Assigned task: Some lines in the listing hold the word "HackRF". Return each of them.

Source records:
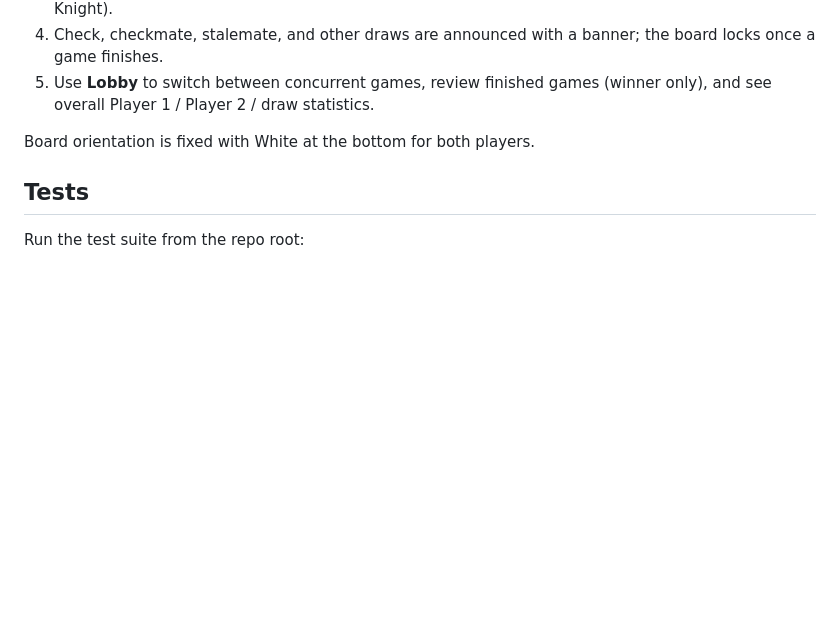
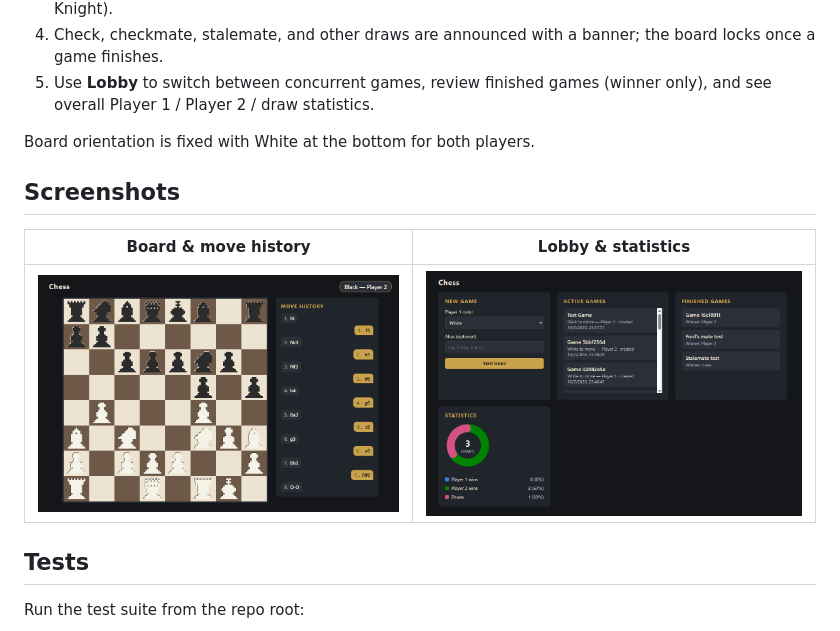
Before and after one commit to heapy2026/modulo-ia-chess-web, a Markdown page: README.md, the part around the change. GitHub-like rendering; pictures changed too: static/screenshots/board-move-history.png (added), static/screenshots/lobby-stats.png (added); blank space fills up the shorter version.

Commit message:
Add screenshots for board move history and lobby statistics to README

```diff
--- a/README.md
+++ b/README.md
@@ -73,6 +73,12 @@ Open [http://localhost:5000](http://localhost:5000) in a browser to play.
 
 Board orientation is fixed with White at the bottom for both players.
 
+## Screenshots
+
+| Board & move history | Lobby & statistics |
+| --- | --- |
+| ![Board with move history panel](static/screenshots/board-move-history.png) | ![Lobby with active/finished games and stats donut chart](static/screenshots/lobby-stats.png) |
+
 ## Tests
 
 Run the test suite from the repo root:
```
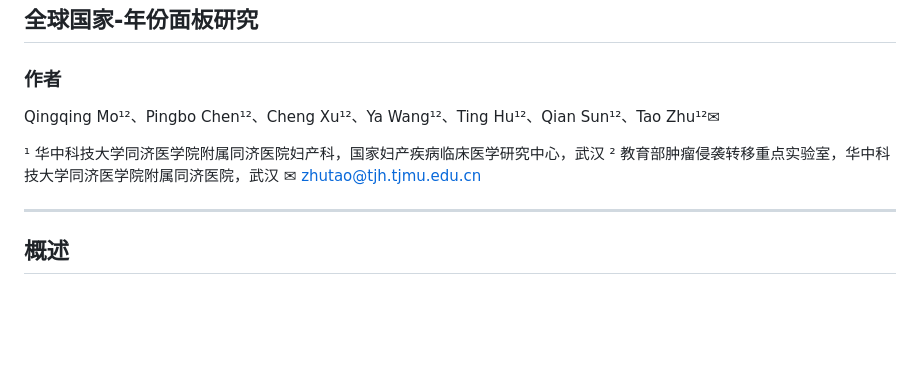
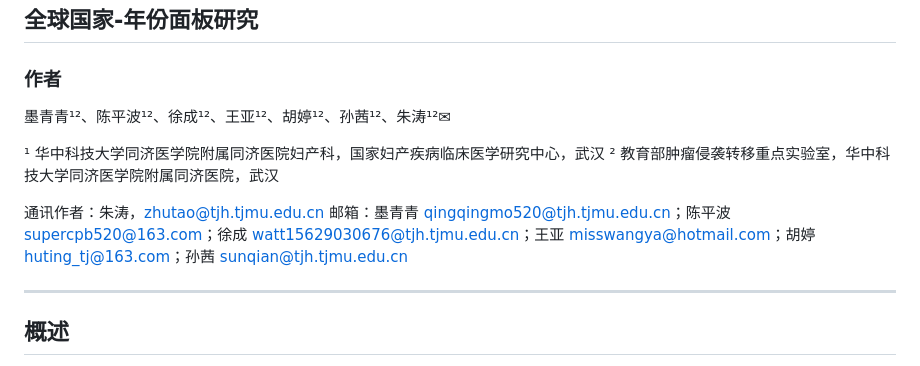
Before and after one commit to tjogzt/ghe-oop-hale-panel, a Markdown page: README_zh.md, the part around the change. GitHub-like rendering; blank space fills up the shorter version.

```diff
--- a/README_zh.md
+++ b/README_zh.md
@@ -7,11 +7,13 @@
 ## 全球国家-年份面板研究
 
 ### 作者
-Qingqing Mo¹²、Pingbo Chen¹²、Cheng Xu¹²、Ya Wang¹²、Ting Hu¹²、Qian Sun¹²、Tao Zhu¹²✉
+墨青青¹²、陈平波¹²、徐成¹²、王亚¹²、胡婷¹²、孙茜¹²、朱涛¹²✉
 
 ¹ 华中科技大学同济医学院附属同济医院妇产科，国家妇产疾病临床医学研究中心，武汉
 ² 教育部肿瘤侵袭转移重点实验室，华中科技大学同济医学院附属同济医院，武汉
-✉ zhutao@tjh.tjmu.edu.cn
+
+通讯作者：朱涛，zhutao@tjh.tjmu.edu.cn
+邮箱：墨青青 qingqingmo520@tjh.tjmu.edu.cn；陈平波 supercpb520@163.com；徐成 watt15629030676@tjh.tjmu.edu.cn；王亚 misswangya@hotmail.com；胡婷 huting_tj@163.com；孙茜 sunqian@tjh.tjmu.edu.cn
 
 ---
 
```
Also changed, not shown: README.md (+3 -1 lines).
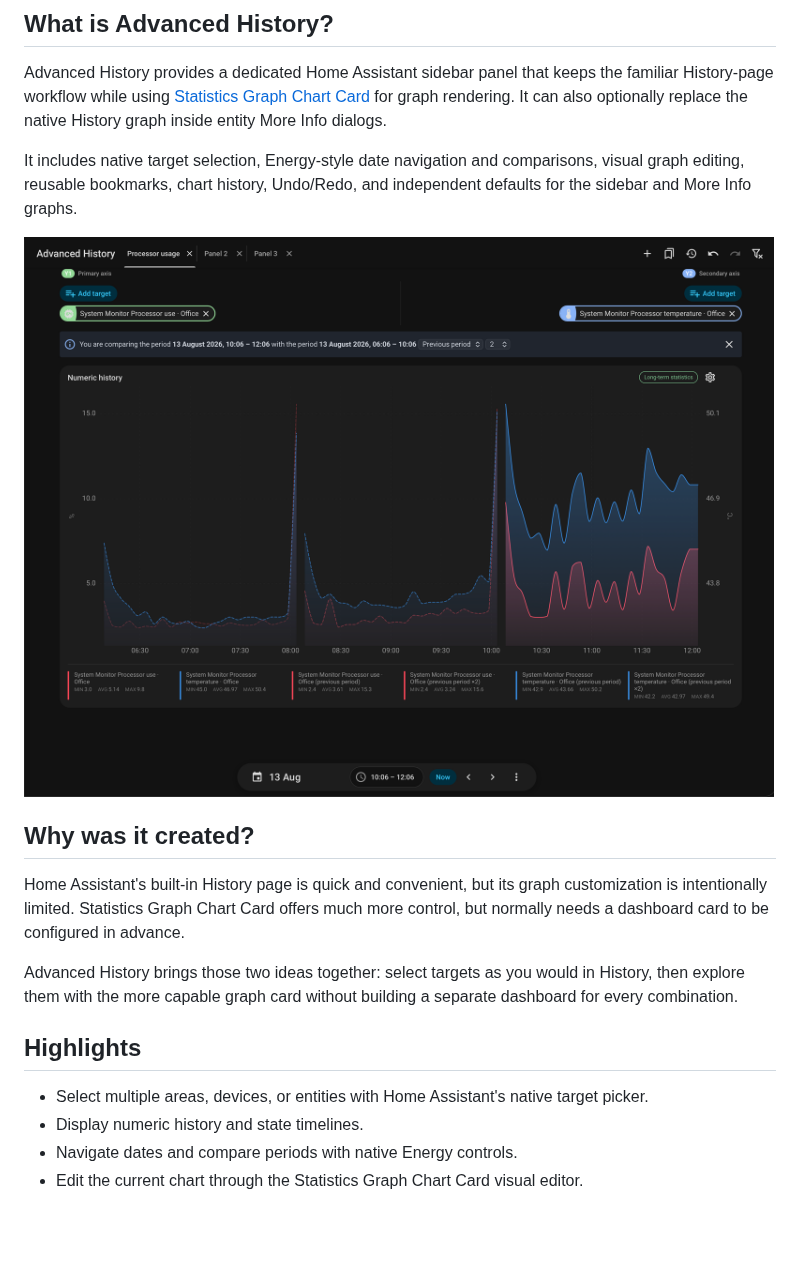
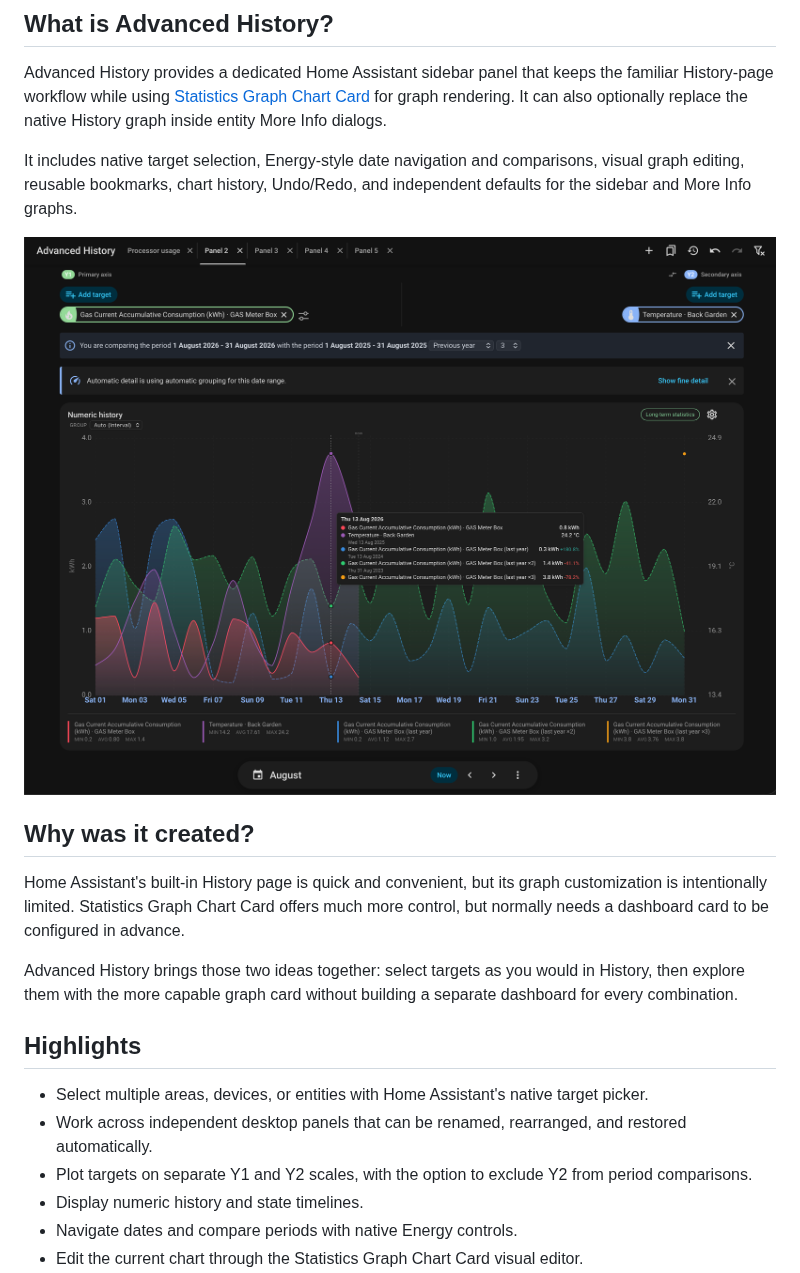
Before and after one commit to andyblac/Advanced-History-Integration, a Markdown page: README.md, the part around the change. Drawn GitHub-style; pictures changed too: docs/images/advanced-history-overview.png; blank space fills up the shorter version.

```diff
--- a/README.md
+++ b/README.md
@@ -34,6 +34,8 @@ Advanced History brings those two ideas together: select targets as you would in
 ## Highlights
 
 - Select multiple areas, devices, or entities with Home Assistant's native target picker.
+- Work across independent desktop panels that can be renamed, rearranged, and restored automatically.
+- Plot targets on separate Y1 and Y2 scales, with the option to exclude Y2 from period comparisons.
 - Display numeric history and state timelines.
 - Navigate dates and compare periods with native Energy controls.
 - Edit the current chart through the Statistics Graph Chart Card visual editor.
```
Also changed, not shown: 1 other file.
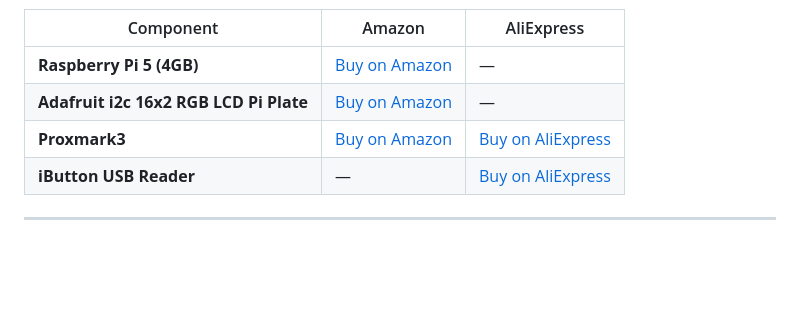
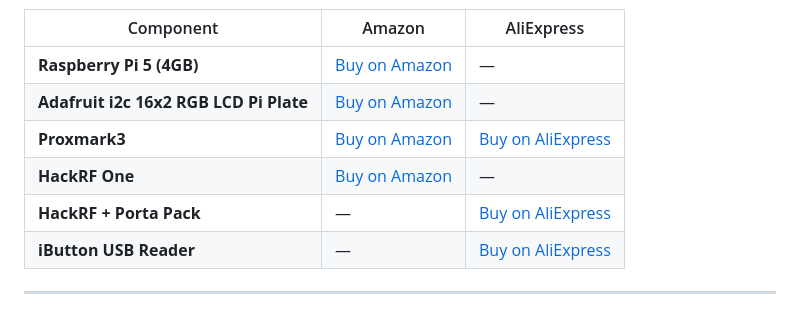
Before and after one commit to samxplogs/ZeroRange, a Markdown page: README.md, the part around one of its changes. Rendered like a GitHub page; blank space fills up the shorter version.

Commit message:
Update README with pager emoji and HackRF shopping links

```diff
--- a/README.md
+++ b/README.md
@@ -94,6 +94,8 @@ USB Port 3    ─────────────► HackRF One (SubGHZ)
 | **Raspberry Pi 5 (4GB)** | [Buy on Amazon](https://amzn.to/3O4jeX1) | — |
 | **Adafruit i2c 16x2 RGB LCD Pi Plate** | [Buy on Amazon](https://amzn.to/4rGhYrK) | — |
 | **Proxmark3** | [Buy on Amazon](https://amzn.to/4akFmDZ) | [Buy on AliExpress](https://s.click.aliexpress.com/e/_c3znHpUL) |
+| **HackRF One** | [Buy on Amazon](https://amzn.to/4ttmuvs) | — |
+| **HackRF + Porta Pack** | — | [Buy on AliExpress](https://s.click.aliexpress.com/e/_c3vH9LoF) |
 | **iButton USB Reader** | — | [Buy on AliExpress](https://s.click.aliexpress.com/e/_c3KQ9ToL) |
 
 ---
```
Also changed, not shown: other parts of README.md (+1 -1 lines).
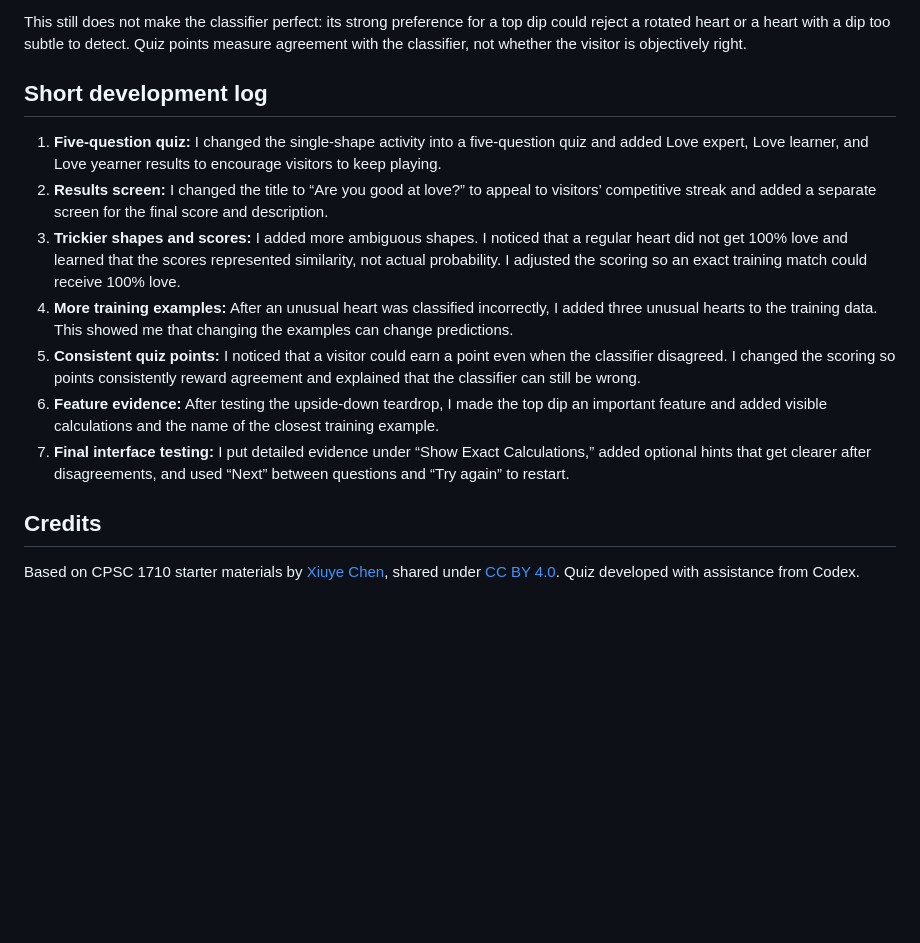
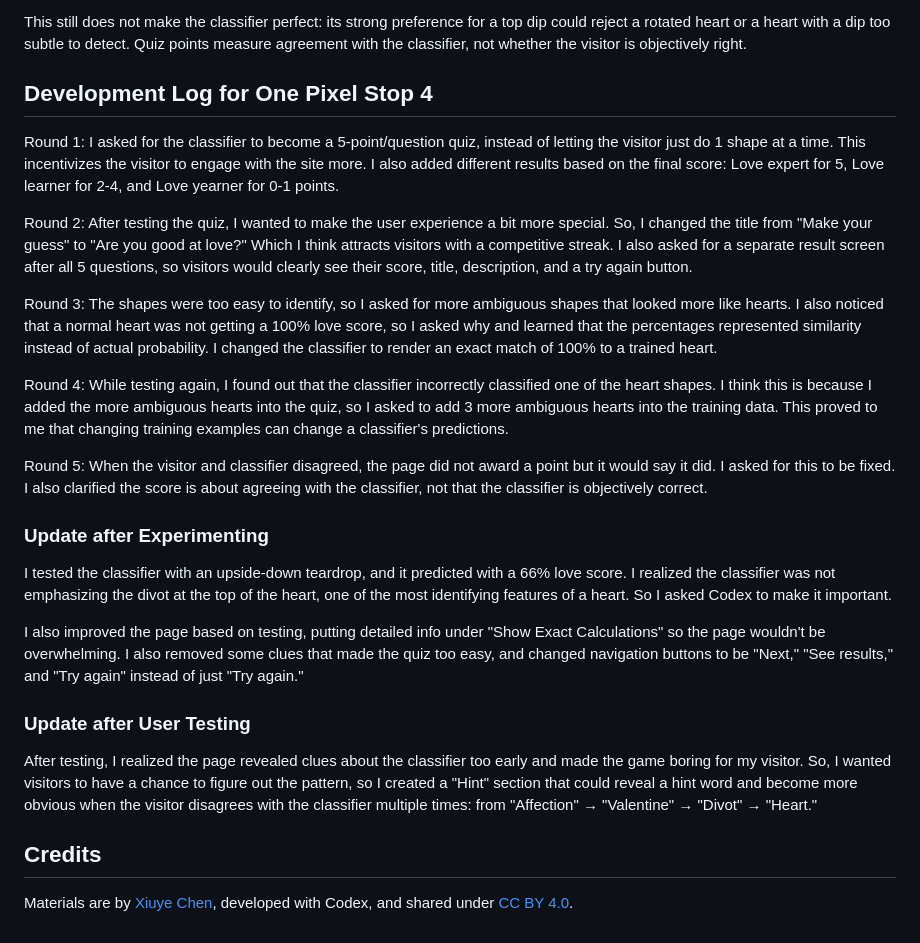
Before and after one commit to tiffanibaik-dot/one-pixel-lab, a Markdown page: README.md, the part around the change. GitHub-like rendering; blank space fills up the shorter version.

Commit message:
Finalize quiz README and testing log

```diff
--- a/README.md
+++ b/README.md
@@ -41,16 +41,28 @@ An upside-down teardrop once received about 66% love because its outline resembl
 
 This still does not make the classifier perfect: its strong preference for a top dip could reject a rotated heart or a heart with a dip too subtle to detect. Quiz points measure agreement with the classifier, not whether the visitor is objectively right.
 
-## Short development log
+## Development Log for One Pixel Stop 4
 
-1. **Five-question quiz:** I changed the single-shape activity into a five-question quiz and added Love expert, Love learner, and Love yearner results to encourage visitors to keep playing.
-2. **Results screen:** I changed the title to “Are you good at love?” to appeal to visitors’ competitive streak and added a separate screen for the final score and description.
-3. **Trickier shapes and scores:** I added more ambiguous shapes. I noticed that a regular heart did not get 100% love and learned that the scores represented similarity, not actual probability. I adjusted the scoring so an exact training match could receive 100% love.
-4. **More training examples:** After an unusual heart was classified incorrectly, I added three unusual hearts to the training data. This showed me that changing the examples can change predictions.
-5. **Consistent quiz points:** I noticed that a visitor could earn a point even when the classifier disagreed. I changed the scoring so points consistently reward agreement and explained that the classifier can still be wrong.
-6. **Feature evidence:** After testing the upside-down teardrop, I made the top dip an important feature and added visible calculations and the name of the closest training example.
-7. **Final interface testing:** I put detailed evidence under “Show Exact Calculations,” added optional hints that get clearer after disagreements, and used “Next” between questions and “Try again” to restart.
+Round 1: I asked for the classifier to become a 5-point/question quiz, instead of letting the visitor just do 1 shape at a time. This incentivizes the visitor to engage with the site more. I also added different results based on the final score: Love expert for 5, Love learner for 2-4, and Love yearner for 0-1 points.
+
+Round 2: After testing the quiz, I wanted to make the user experience a bit more special. So, I changed the title from "Make your guess" to "Are you good at love?" Which I think attracts visitors with a competitive streak. I also asked for a separate result screen after all 5 questions, so visitors would clearly see their score, title, description, and a try again button.
+
+Round 3: The shapes were too easy to identify, so I asked for more ambiguous shapes that looked more like hearts. I also noticed that a normal heart was not getting a 100% love score, so I asked why and learned that the percentages represented similarity instead of actual probability. I changed the classifier to render an exact match of 100% to a trained heart.
+
+Round 4: While testing again, I found out that the classifier incorrectly classified one of the heart shapes. I think this is because I added the more ambiguous hearts into the quiz, so I asked to add 3 more ambiguous hearts into the training data. This proved to me that changing training examples can change a classifier's predictions.
+
+Round 5: When the visitor and classifier disagreed, the page did not award a point but it would say it did. I asked for this to be fixed. I also clarified the score is about agreeing with the classifier, not that the classifier is objectively correct.
+
+### Update after Experimenting
+
+I tested the classifier with an upside-down teardrop, and it predicted with a 66% love score. I realized the classifier was not emphasizing the divot at the top of the heart, one of the most identifying features of a heart. So I asked Codex to make it important.
+
+I also improved the page based on testing, putting detailed info under "Show Exact Calculations" so the page wouldn't be overwhelming. I also removed some clues that made the quiz too easy, and changed navigation buttons to be "Next," "See results," and "Try again" instead of just "Try again."
+
+### Update after User Testing
+
+After testing, I realized the page revealed clues about the classifier too early and made the game boring for my visitor. So, I wanted visitors to have a chance to figure out the pattern, so I created a "Hint" section that could reveal a hint word and become more obvious when the visitor disagrees with the classifier multiple times: from "Affection" → "Valentine" → "Divot" → "Heart."
 
 ## Credits
 
-Based on CPSC 1710 starter materials by [Xiuye Chen](https://github.com/xiuyechen), shared under [CC BY 4.0](https://creativecommons.org/licenses/by/4.0/). Quiz developed with assistance from Codex.
+Materials are by [Xiuye Chen](https://github.com/xiuyechen), developed with Codex, and shared under [CC BY 4.0](https://creativecommons.org/licenses/by/4.0/).
```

Exercise response:
Update README with pager emoji and HackRF shopping links
@@ -94,6 +94,8 @@ USB Port 3    ─────────────► HackRF One (SubGHZ)
+| **HackRF One** | [Buy on Amazon](https://amzn.to/4ttmuvs) | — |
+| **HackRF + Porta Pack** | — | [Buy on AliExpress](https://s.click.aliexpress.com/e/_c3vH9LoF) |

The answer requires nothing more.